Dialogue and healthy debate about our field’s evolution has focused, deservedly, on mediation’s fundamental purpose, varying approaches, techniques, forums, and core values. Leaders in the field deeply consider the essence of self-determination and empowerment, and propose successful mediator strategies and processes. Continued discussion of mediator qualifications and certification is vital. And yet, a threshold question remains: without our full commitment to the purposeful engagement, improved training, and professional support of new young mediators, how can there be any meaningfully sustainable future of mediation at all?
The future of mediation depends now upon our collective realization and acknowledgement that the next generation of mediators is the future of mediation. Young mediators can and should be trusted to carry the torch of elevating expectations of professional excellence. We will continue the spirited dialogue of advancing our field at all levels. We will contribute innovative ideas about better engaging our communities. We can offer perspectives about how to expand our services to the wider mainstream. We are positioned to level and connect with our thirty and forty-something peers, upon whose understanding and embrace of mediation, our future also depends.
Led by this next generation, our society is rapidly evolving away from “Burger King” and the “daily grind,” towards a lifestyle of “Whole Foods” and “mindfulness.” Never before has there been a more opportune moment to present the universal appeal for moving away from the courts, toward mediation. Harnessed strategically, our generational credibility, could serve to motivate a sweeping movement for people in conflict to make healthier choices. Still, young mediators are a rarity at best, and this deficit hurts all practitioners everywhere, and places the future of mediation at risk.
You—the interested dispute resolution professional, the solo practitioner in your community, a leader in the field, experienced trainer, or professional organization—hold the key to the future of mediation. You can champion the acceptance, inclusion, and proper support of young mediators within the dispute resolution field.
Mediators can assist young professionals with dedicated mentorship. When local mediators shed misconceptions or fears about producing new “competition,” and openly share the basic necessities of practice with new mediators, the partnership can be mutually beneficial and more congruent with our values as peacemakers. Transparency will come back to help you, not hinder you. Your support will generate loyalty from those you assist when it comes to future referrals, partnerships in your community, and increased awareness of mediation due to younger practitioners, that in the long run, will help your own business. Leaders in the field can help create an environment where the inclusion of young mediators is not a matter of if or how, but simply a matter of yes, and now.

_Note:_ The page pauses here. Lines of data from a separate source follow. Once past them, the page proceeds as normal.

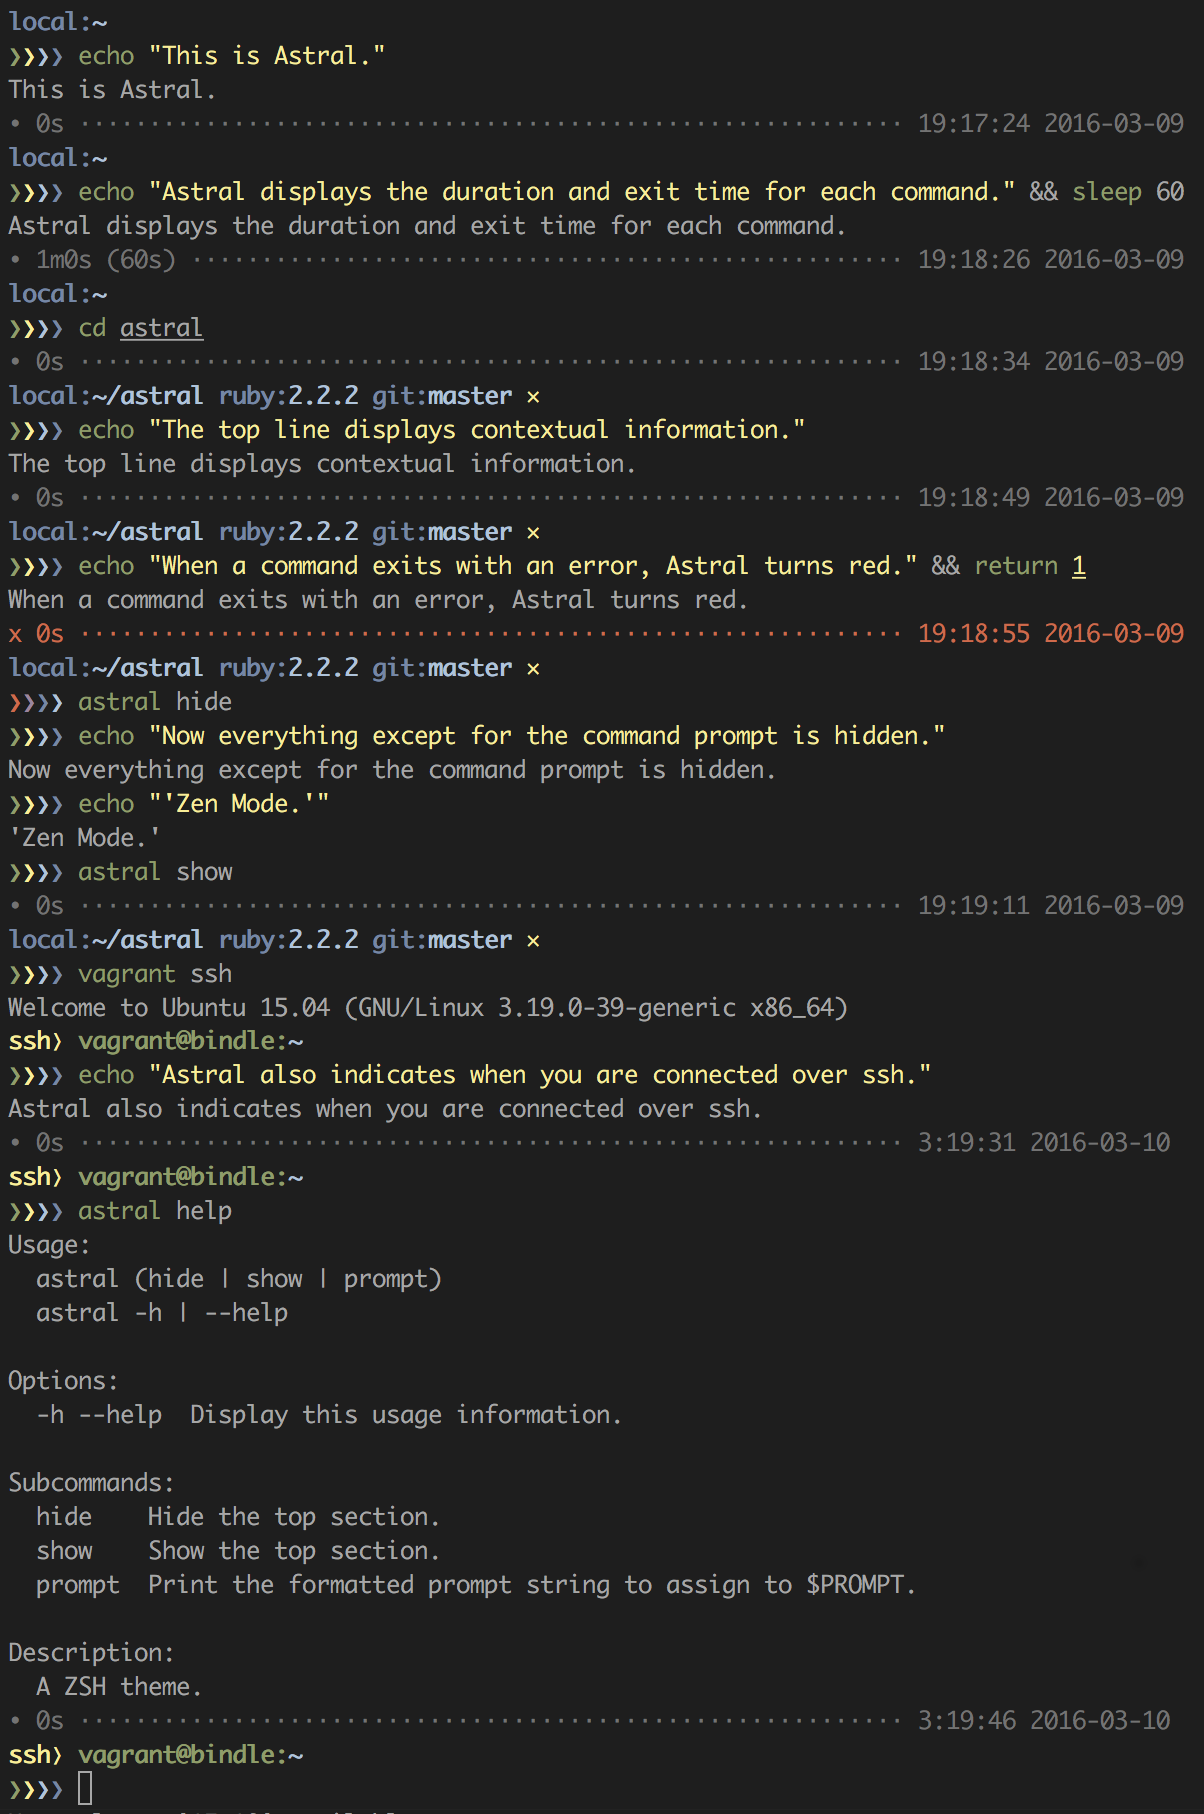
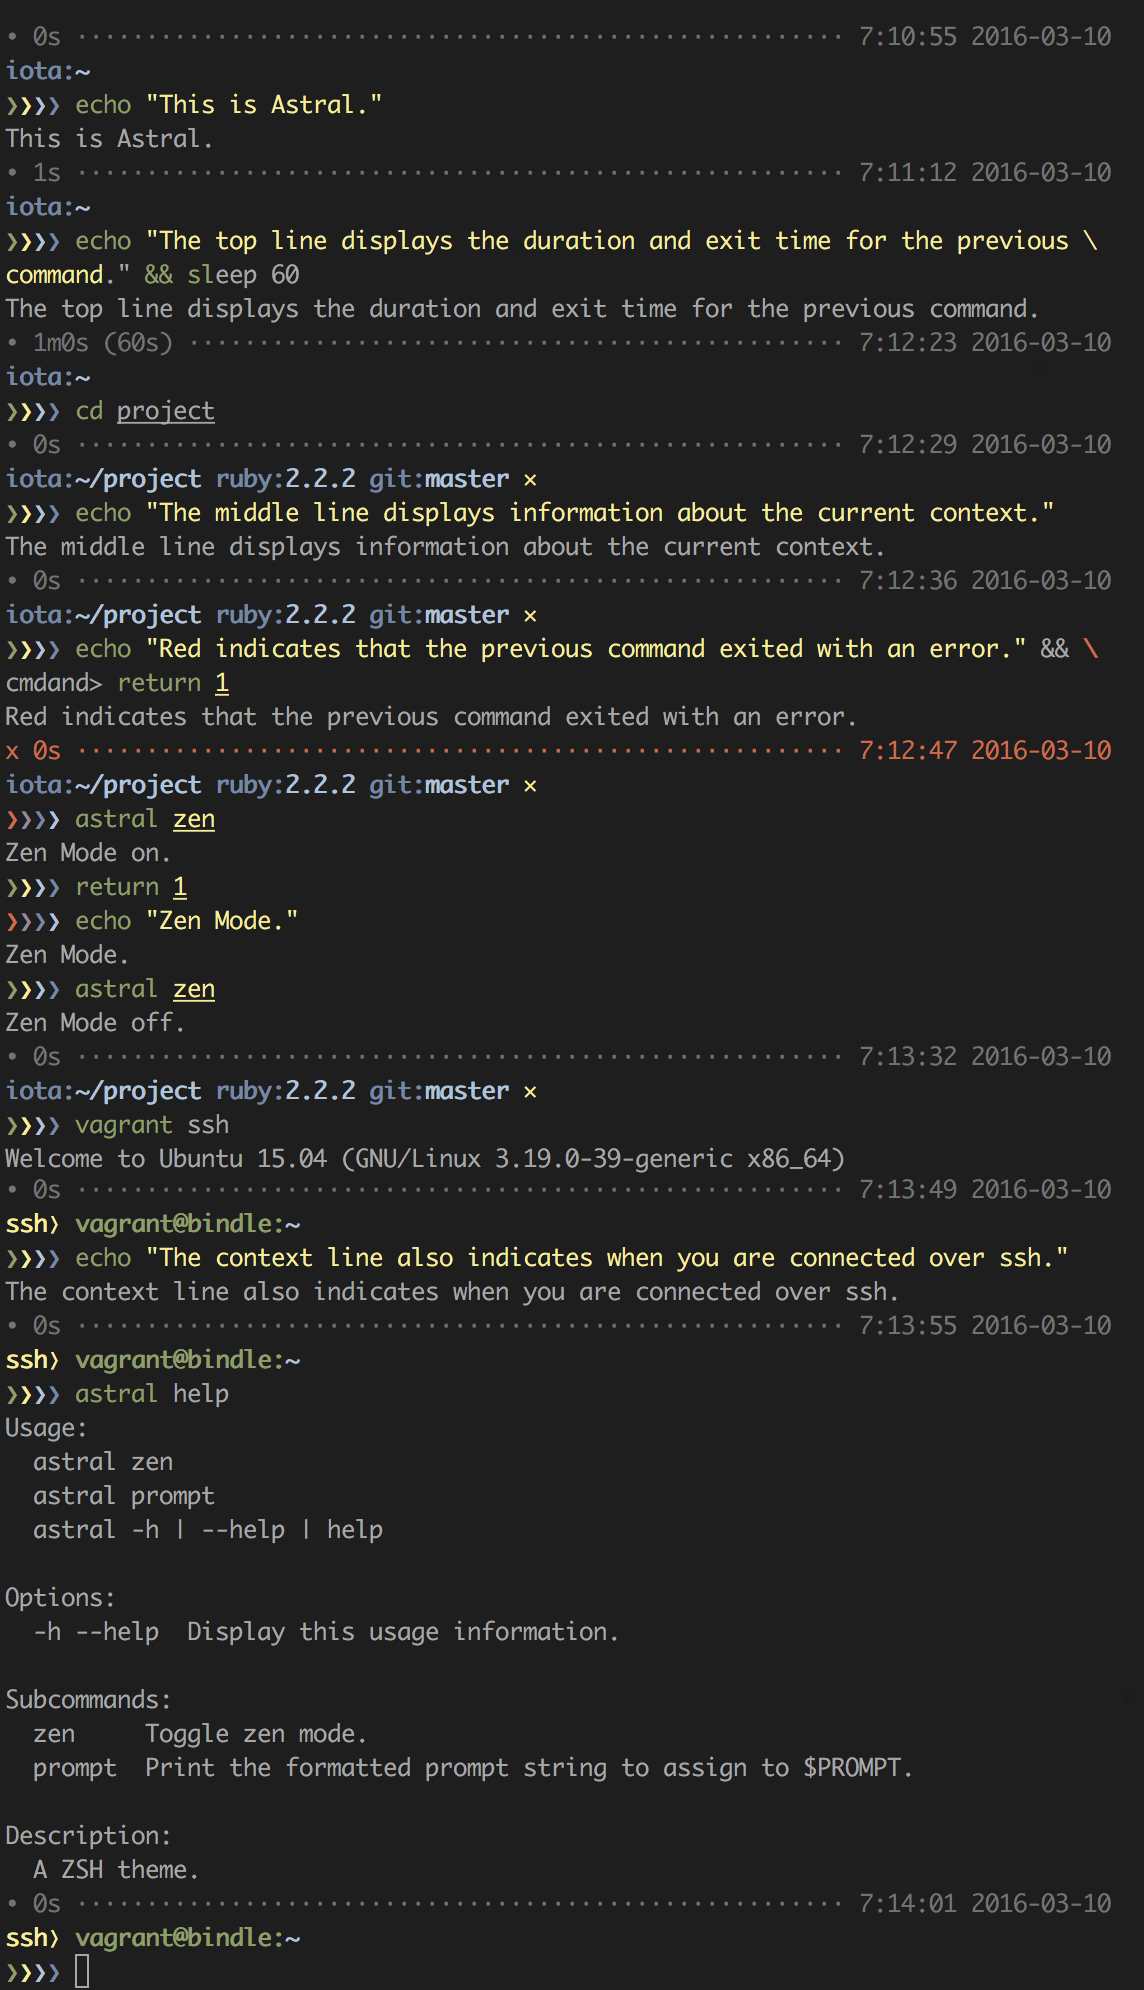
Change terminology to 'Toggle Zen Mode.'

diff --git a/README.md b/README.md
@@ -1,6 +1,6 @@
 # astral
 
-A ZSH Theme.
+A ZSH Theme with Zen Mode.
 
 <p align="center">
   <img src="https://raw.githubusercontent.com/alphabetum/astral/master/astral.png" alt="astral preview" width="800">
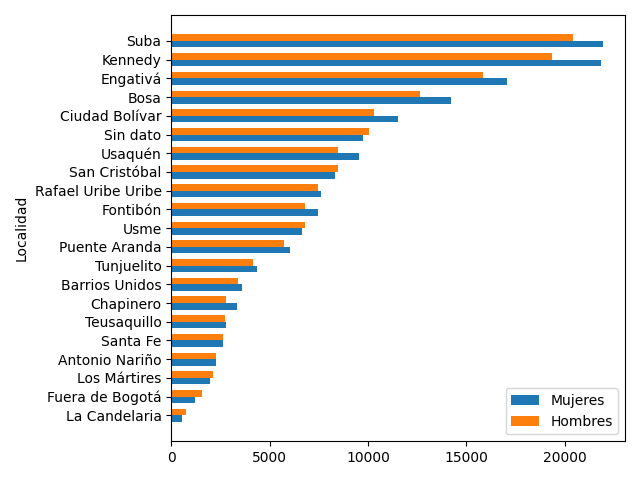
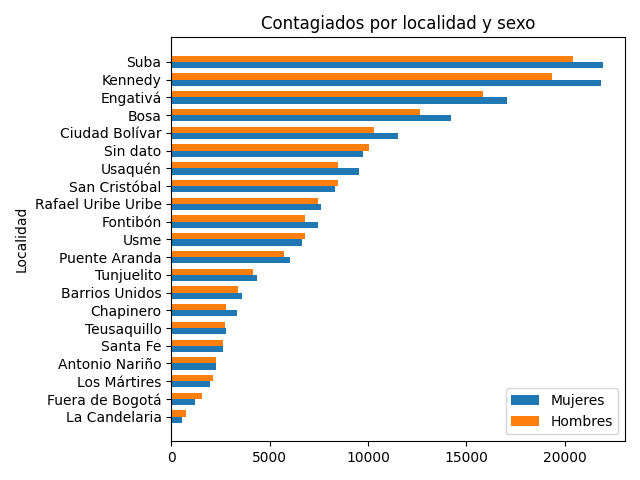
cambios

Changed region(s): [[0.0, 0.0312, 0.9688, 0.875]]

diff --git a/codes/bogota.py b/codes/bogota.py
@@ -18,7 +18,7 @@ def estado(table_name, conn):
     ax.set_title("Estado contagiados")
     plt.tight_layout(pad=0.4, w_pad=0.5, h_pad=1.5)
     plt.savefig('plots/estado')
-    #plt.show()
+    plt.show()
 
 def ubicacion(table_name, conn):
     casos = make_query(
@@ -102,9 +102,10 @@ def localidad_sexo(table_name, conn):
     ax.set_yticks(y)
     ax.set_yticklabels(casosf['LOCALIDAD_ASIS'])
     ax.legend()
-    
+    plt.title('Contagiados por localidad y sexo')
     fig.tight_layout()
     fig.savefig('plots/localidad_sexo.png')
+    plt.show()
 
 
 def localidad(table_name, conn):
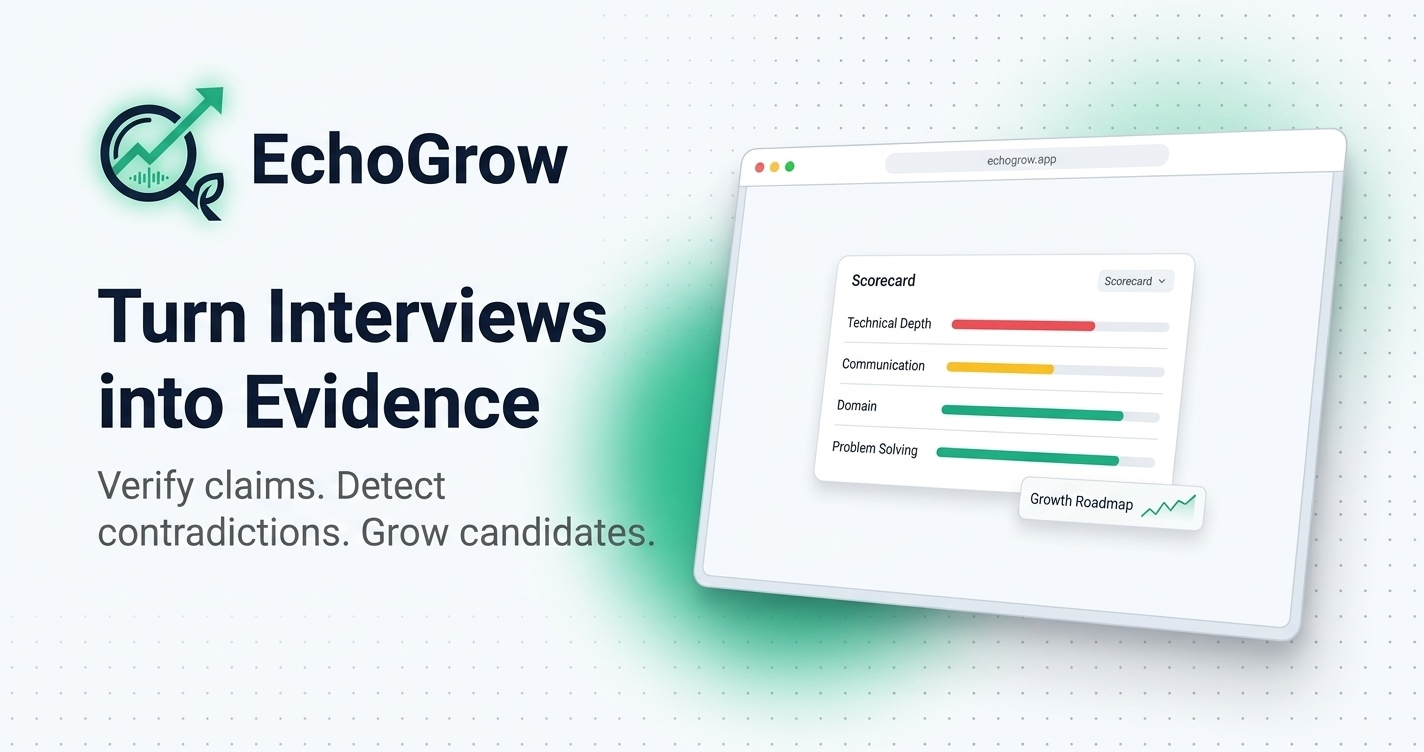
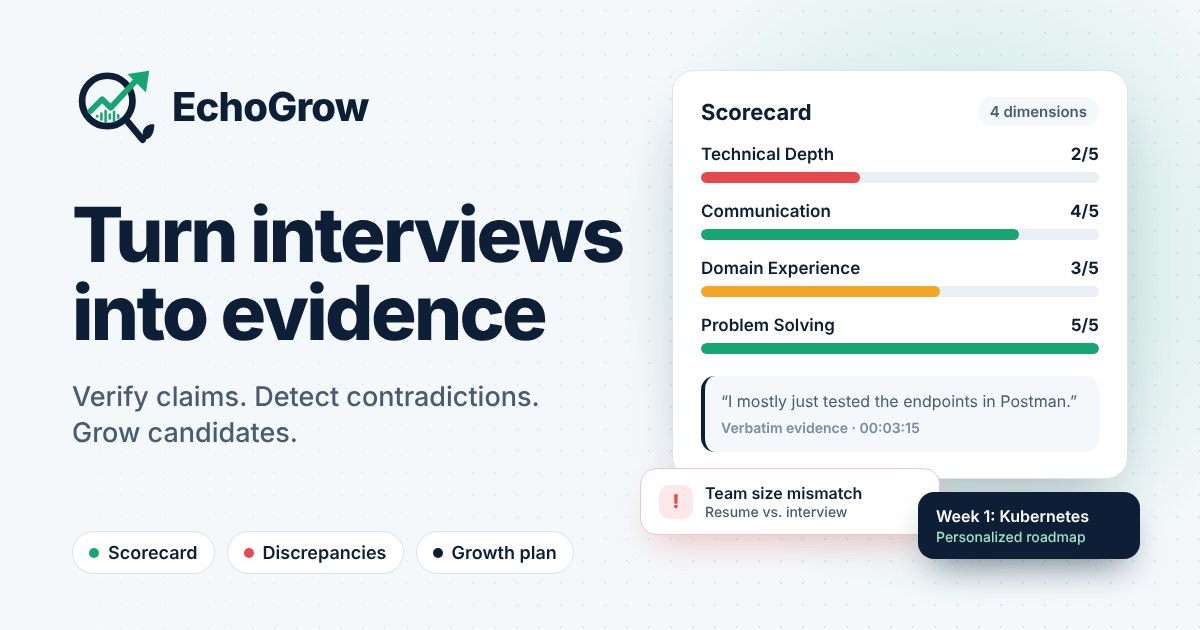
solve OG-image issue

diff --git a/apps/web/index.html b/apps/web/index.html
@@ -6,41 +6,40 @@
     <meta name="viewport" content="width=device-width, initial-scale=1.0" />
     <meta name="theme-color" content="#0e1e37" />
 
-    <!-- Primary Meta Tags -->
-    <title>EchoGrow — Turn an interview into evidence</title>
-    <meta name="title" content="EchoGrow — Turn an interview into evidence" />
+    <!-- Primary -->
+    <title>EchoGrow — Turn interviews into evidence</title>
+    <meta name="title" content="EchoGrow — Turn interviews into evidence" />
     <meta
       name="description"
-      content="EchoGrow turns interviews into evidence: scores four dimensions with verbatim quotes, flags contradictions, and drafts a growth plan."
+      content="EchoGrow scores four dimensions with verbatim quotes, flags contradictions between resume and interview, and drafts a personalized growth plan."
     />
+    <link rel="canonical" href="https://echogrow-ai.vercel.app/" />
 
-    <!-- Open Graph / Facebook / Telegram / WhatsApp / LinkedIn -->
+    <!-- Open Graph (Facebook, WhatsApp, Telegram, LinkedIn) -->
     <meta property="og:type" content="website" />
-    <meta property="og:url" content="https://echogrow-app.vercel.app/" />
-    <meta property="og:title" content="EchoGrow — Turn an interview into evidence" />
+    <meta property="og:site_name" content="EchoGrow" />
+    <meta property="og:url" content="https://echogrow-ai.vercel.app/" />
+    <meta property="og:title" content="EchoGrow — Turn interviews into evidence" />
     <meta
       property="og:description"
-      content="EchoGrow turns interviews into evidence: scores four dimensions with verbatim quotes, flags contradictions, and drafts a growth plan."
+      content="Verify claims. Detect contradictions. Grow candidates."
     />
-    <meta property="og:image" content="https://echogrow-app.vercel.app/og-image.jpg" />
+    <meta property="og:image" content="https://echogrow-ai.vercel.app/og-image.jpg?v=2" />
+    <meta property="og:image:secure_url" content="https://echogrow-ai.vercel.app/og-image.jpg?v=2" />
+    <meta property="og:image:type" content="image/jpeg" />
     <meta property="og:image:width" content="1200" />
     <meta property="og:image:height" content="630" />
-    <meta property="og:image:alt" content="EchoGrow — Interview verification and growth platform" />
-    <meta property="og:site_name" content="EchoGrow" />
+    <meta property="og:image:alt" content="EchoGrow scorecard with four scored dimensions, a flagged contradiction and a weekly growth roadmap" />
 
-    <!-- Twitter -->
+    <!-- Twitter / X -->
     <meta name="twitter:card" content="summary_large_image" />
-    <meta name="twitter:url" content="https://echogrow-app.vercel.app/" />
-    <meta name="twitter:title" content="EchoGrow — Turn an interview into evidence" />
+    <meta name="twitter:title" content="EchoGrow — Turn interviews into evidence" />
     <meta
       name="twitter:description"
-      content="EchoGrow turns interviews into evidence: scores four dimensions with verbatim quotes, flags contradictions, and drafts a growth plan."
+      content="Verify claims. Detect contradictions. Grow candidates."
     />
-    <meta name="twitter:image" content="https://echogrow-app.vercel.app/og-image.jpg" />
-    <meta name="twitter:image:alt" content="EchoGrow — Interview verification and growth platform" />
-
-    <!-- Optional: Canonical URL -->
-    <link rel="canonical" href="https://echogrow-app.vercel.app/" />
+    <meta name="twitter:image" content="https://echogrow-ai.vercel.app/og-image.jpg?v=2" />
+    <meta name="twitter:image:alt" content="EchoGrow scorecard with four scored dimensions, a flagged contradiction and a weekly growth roadmap" />
   </head>
   <body>
     <div id="root"></div>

Academic training programs can help young mediators by focusing curriculum on more practical, in-the-trenches mediation skills to better equip new mediators for practice-ready know-how. An organized mechanism that connects students with serious mentors during schooling, as well as in their hometowns, would create a revolution of young mediators blanketing the country with the skills and support to actually succeed. This proactive approach would also effectively quiet the chorus that exists, even in the institutions themselves, that young mediators need a thirty-plus-year legal career or former seat on the bench to realistically sustain a mediation practice.
Professional dispute resolution organizations are poised to inspire these waves of change. Organizations can reach out to young aspiring mediators in law schools and advanced psychology programs. By welcoming those still forming their professional ambitions into the field with meaningful fellowships, scholarship opportunities, and engaging new organization members and leaders, the entire field will follow in shifting its attitudes and actions. Family mediation organizations at the national and local levels are beginning to understand this need. Even the American Bar Association has placed its toe in youthful waters by introducing a new fellowship program this year for young dispute resolution professionals.
Beginning my own journey to build a private family mediation practice was met with a fair share of naysayers and less than supportive professionals at the local, academic, and organizational levels. With time, and a great deal of persistence, I was lucky enough to find those inspiring few, at each level, who gave me the courage, perspective, and the tools move forward and keep me going as a young professional mediator. It is amazing what can happen when some dedicated support is matched with a dream.
Welcome to the future of mediation. If I could shake the hand of each and every mediator in America, I would. Here’s to a future where we all may learn from one another, unite to overcome our profession’s greatest obstacles, and create the future that we imagine.